» Task objective:
Please write each entry out again exactly as shown.

[Recorded information]

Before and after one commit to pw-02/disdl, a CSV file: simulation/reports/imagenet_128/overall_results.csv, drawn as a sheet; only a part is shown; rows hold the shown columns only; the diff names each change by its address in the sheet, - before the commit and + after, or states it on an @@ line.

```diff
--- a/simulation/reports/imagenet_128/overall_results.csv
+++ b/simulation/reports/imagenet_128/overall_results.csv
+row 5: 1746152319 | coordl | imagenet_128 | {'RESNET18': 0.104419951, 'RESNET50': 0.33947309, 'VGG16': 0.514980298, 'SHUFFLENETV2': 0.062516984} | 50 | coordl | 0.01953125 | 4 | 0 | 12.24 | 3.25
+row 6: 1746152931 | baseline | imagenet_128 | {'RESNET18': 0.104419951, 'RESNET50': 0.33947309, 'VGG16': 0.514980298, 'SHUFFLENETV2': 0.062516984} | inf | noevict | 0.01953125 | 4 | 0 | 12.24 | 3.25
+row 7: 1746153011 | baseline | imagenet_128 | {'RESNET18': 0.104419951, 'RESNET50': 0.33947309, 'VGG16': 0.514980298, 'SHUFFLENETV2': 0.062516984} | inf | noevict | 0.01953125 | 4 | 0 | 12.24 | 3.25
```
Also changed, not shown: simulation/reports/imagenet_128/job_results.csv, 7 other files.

[/Recorded information]

» Exercise answer:
Before and after one commit to pw-02/disdl, a CSV file: simulation/reports/imagenet_128/overall_results.csv, drawn as a sheet; only a part is shown; rows hold the shown columns only; the diff names each change by its address in the sheet, - before the commit and + after, or states it on an @@ line.

```diff
--- a/simulation/reports/imagenet_128/overall_results.csv
+++ b/simulation/reports/imagenet_128/overall_results.csv
+row 5: 1746152319 | coordl | imagenet_128 | {'RESNET18': 0.104419951, 'RESNET50': 0.33947309, 'VGG16': 0.514980298, 'SHUFFLENETV2': 0.062516984} | 50 | coordl | 0.01953125 | 4 | 0 | 12.24 | 3.25
+row 6: 1746152931 | baseline | imagenet_128 | {'RESNET18': 0.104419951, 'RESNET50': 0.33947309, 'VGG16': 0.514980298, 'SHUFFLENETV2': 0.062516984} | inf | noevict | 0.01953125 | 4 | 0 | 12.24 | 3.25
+row 7: 1746153011 | baseline | imagenet_128 | {'RESNET18': 0.104419951, 'RESNET50': 0.33947309, 'VGG16': 0.514980298, 'SHUFFLENETV2': 0.062516984} | inf | noevict | 0.01953125 | 4 | 0 | 12.24 | 3.25
```
Also changed, not shown: simulation/reports/imagenet_128/job_results.csv, 7 other files.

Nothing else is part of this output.